This message is not a pitch for sympathy but rather an attempt to provide the other side of the story with regard to SLAD-R surgery. I believe that anyone who is considering having this surgery done should know what the potential risks are and I think I have fairly well described some of them. I have seen no new literature which describes these risks and am skeptical about the doctors who perform this surgery (there are several of them now) voluntarily informing patients about them. Had I known then what I know now, I would have likely not had the surgery.
February 4, 2003
Update: April 5, 2004.The voice, of course, is history. I’ve become a fairly understandable whisperer! I also continue to try to deal with the “secondary” problems caused by this failed SLAD-R surgery: mainly those related to breathing and swallowing. I still aspirate fluids regularly, but have learned techniques to decrease the frequency of this. I have discovered the reason for my breathing problems. In a normal larynx, the vocal cords will close up to a degree during exhalation, “pressurizing” the lungs and providing efficient use of the air that was inhaled. In my case, with the vocal cords in permanent total abduction (as far apart as they can be), it is difficult to “hold on to” a breath. On exhalation, there is no resistance from the vocal cords, thus relatively little pressurization of the lungs. This is a very inefficient way to breathe and the net result is that I have to breathe a lot more to do the same amount of work as I did before the surgery.
The literature concerning SLAD-R still indicates that long term breathing and swallowing problems do not happen. That is entirely wrong!
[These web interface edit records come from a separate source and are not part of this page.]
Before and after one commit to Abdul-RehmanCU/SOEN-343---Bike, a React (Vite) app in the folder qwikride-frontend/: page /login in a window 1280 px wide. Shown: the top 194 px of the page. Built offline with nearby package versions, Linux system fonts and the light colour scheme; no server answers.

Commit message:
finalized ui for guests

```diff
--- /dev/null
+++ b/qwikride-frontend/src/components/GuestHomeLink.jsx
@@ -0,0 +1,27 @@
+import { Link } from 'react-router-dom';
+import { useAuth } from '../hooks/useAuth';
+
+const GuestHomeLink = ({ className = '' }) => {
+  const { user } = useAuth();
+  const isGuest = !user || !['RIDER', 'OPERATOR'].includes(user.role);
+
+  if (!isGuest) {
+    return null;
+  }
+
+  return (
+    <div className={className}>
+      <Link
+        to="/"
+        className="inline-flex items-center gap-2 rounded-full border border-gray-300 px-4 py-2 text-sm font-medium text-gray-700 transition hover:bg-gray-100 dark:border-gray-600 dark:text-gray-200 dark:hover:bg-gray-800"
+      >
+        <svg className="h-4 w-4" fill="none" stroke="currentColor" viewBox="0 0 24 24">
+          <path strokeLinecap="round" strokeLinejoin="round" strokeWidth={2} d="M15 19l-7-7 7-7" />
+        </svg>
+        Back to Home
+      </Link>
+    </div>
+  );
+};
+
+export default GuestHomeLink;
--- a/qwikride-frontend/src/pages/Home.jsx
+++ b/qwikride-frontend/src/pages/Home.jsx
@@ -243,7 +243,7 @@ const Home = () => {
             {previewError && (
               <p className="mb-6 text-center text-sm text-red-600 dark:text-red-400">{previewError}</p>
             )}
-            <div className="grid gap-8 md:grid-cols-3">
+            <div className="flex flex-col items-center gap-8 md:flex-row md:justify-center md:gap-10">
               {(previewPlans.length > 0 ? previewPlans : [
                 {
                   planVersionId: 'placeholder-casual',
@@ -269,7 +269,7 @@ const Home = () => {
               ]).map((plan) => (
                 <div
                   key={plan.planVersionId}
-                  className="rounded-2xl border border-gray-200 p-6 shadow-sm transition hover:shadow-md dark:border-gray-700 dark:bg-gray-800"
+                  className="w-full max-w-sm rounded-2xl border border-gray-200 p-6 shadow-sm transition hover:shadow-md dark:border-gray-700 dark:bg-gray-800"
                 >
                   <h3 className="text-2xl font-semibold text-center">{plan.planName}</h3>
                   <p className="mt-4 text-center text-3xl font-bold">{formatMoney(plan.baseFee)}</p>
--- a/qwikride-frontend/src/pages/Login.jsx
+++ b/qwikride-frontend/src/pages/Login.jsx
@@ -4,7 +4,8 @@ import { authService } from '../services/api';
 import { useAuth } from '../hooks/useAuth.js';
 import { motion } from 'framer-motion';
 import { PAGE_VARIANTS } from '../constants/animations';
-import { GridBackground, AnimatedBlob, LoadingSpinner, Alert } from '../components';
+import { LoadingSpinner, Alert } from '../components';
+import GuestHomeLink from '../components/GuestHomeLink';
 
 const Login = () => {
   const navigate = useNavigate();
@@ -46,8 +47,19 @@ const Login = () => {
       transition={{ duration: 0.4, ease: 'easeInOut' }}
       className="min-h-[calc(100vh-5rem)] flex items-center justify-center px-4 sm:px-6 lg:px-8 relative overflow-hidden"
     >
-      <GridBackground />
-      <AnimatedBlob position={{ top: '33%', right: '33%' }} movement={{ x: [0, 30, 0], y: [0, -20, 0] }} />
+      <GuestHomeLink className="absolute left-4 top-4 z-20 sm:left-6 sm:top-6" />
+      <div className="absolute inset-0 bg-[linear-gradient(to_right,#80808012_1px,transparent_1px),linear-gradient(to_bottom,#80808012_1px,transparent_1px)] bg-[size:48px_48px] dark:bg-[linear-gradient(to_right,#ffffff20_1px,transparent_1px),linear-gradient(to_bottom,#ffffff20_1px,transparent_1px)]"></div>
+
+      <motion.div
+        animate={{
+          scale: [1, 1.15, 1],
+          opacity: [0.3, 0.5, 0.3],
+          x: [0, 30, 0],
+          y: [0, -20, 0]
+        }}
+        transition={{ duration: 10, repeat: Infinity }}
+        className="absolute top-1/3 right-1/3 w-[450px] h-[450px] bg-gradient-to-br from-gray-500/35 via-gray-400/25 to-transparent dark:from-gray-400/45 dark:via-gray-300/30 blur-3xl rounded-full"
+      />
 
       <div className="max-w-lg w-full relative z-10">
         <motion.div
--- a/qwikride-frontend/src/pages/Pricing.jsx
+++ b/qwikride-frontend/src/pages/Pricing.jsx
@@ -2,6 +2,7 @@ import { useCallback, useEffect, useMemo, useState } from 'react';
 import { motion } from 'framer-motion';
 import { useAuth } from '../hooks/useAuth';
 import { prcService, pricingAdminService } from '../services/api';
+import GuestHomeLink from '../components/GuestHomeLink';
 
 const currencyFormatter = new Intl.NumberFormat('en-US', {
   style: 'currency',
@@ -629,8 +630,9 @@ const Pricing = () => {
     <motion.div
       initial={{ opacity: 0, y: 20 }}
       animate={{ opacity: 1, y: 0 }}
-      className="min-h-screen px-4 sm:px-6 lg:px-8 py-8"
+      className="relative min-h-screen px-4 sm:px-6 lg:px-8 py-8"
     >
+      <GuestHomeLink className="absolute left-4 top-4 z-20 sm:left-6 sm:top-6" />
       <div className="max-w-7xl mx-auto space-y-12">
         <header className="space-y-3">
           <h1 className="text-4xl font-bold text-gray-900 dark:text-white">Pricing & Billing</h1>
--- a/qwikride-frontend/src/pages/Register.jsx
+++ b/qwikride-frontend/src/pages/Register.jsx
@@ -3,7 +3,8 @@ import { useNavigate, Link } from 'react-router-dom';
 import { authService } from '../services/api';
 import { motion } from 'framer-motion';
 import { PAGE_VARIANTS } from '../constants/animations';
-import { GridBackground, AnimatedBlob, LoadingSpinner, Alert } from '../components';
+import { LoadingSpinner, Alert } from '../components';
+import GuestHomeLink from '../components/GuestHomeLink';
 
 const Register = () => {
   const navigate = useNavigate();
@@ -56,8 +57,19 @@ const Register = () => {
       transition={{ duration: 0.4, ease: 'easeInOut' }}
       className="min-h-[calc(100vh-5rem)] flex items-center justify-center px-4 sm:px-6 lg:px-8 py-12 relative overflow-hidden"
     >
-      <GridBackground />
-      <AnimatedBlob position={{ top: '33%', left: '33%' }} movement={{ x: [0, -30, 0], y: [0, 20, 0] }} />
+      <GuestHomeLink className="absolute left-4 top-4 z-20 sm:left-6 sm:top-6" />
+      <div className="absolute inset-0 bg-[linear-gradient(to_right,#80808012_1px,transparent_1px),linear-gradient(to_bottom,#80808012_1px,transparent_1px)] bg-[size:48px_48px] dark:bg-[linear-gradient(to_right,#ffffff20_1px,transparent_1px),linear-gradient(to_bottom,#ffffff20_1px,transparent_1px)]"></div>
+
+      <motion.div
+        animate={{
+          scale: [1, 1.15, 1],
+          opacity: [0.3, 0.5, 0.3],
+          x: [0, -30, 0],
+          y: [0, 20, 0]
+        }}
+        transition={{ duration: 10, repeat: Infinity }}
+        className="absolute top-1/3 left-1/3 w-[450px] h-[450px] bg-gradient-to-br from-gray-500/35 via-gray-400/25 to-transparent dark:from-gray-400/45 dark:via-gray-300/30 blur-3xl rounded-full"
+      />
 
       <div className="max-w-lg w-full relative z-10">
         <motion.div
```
I am proof of that. It is my hope that the literature will soon be more complete and accurate. I hope that this update will be found useful by anyone considering SLAD-R surgery. Best Wishes, Jeff Brode) Contact me at jefbrode@comcast.net
Update August 13, 2012: Nothing has changed. My contact information remains the same. Feel free to email jefbrode@comcast.net